Edit difference data
=====

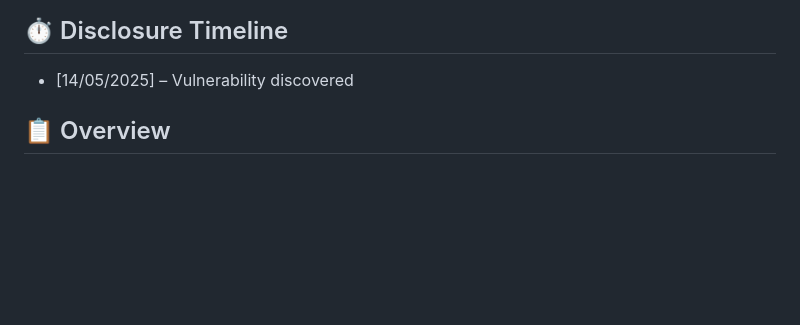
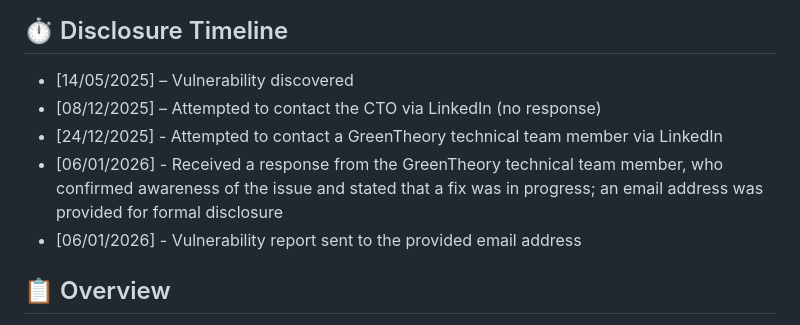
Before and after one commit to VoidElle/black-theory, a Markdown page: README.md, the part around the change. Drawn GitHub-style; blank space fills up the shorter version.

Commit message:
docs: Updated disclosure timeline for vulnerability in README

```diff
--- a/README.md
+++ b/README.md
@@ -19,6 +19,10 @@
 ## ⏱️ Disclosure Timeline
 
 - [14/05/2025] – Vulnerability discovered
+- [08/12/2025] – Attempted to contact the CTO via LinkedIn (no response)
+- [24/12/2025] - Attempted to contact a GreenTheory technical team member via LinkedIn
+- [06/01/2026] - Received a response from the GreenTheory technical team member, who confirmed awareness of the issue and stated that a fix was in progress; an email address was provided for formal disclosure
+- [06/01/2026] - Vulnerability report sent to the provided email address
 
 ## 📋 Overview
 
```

=====

About this exercise >>
Reproduce the records above word for word, without the images.

Written response >>
Before and after one commit to VoidElle/black-theory, a Markdown page: README.md, the part around the change. Drawn GitHub-style; blank space fills up the shorter version.

Commit message:
docs: Updated disclosure timeline for vulnerability in README

```diff
--- a/README.md
+++ b/README.md
@@ -19,6 +19,10 @@
 ## ⏱️ Disclosure Timeline
 
 - [14/05/2025] – Vulnerability discovered
+- [08/12/2025] – Attempted to contact the CTO via LinkedIn (no response)
+- [24/12/2025] - Attempted to contact a GreenTheory technical team member via LinkedIn
+- [06/01/2026] - Received a response from the GreenTheory technical team member, who confirmed awareness of the issue and stated that a fix was in progress; an email address was provided for formal disclosure
+- [06/01/2026] - Vulnerability report sent to the provided email address
 
 ## 📋 Overview
 
```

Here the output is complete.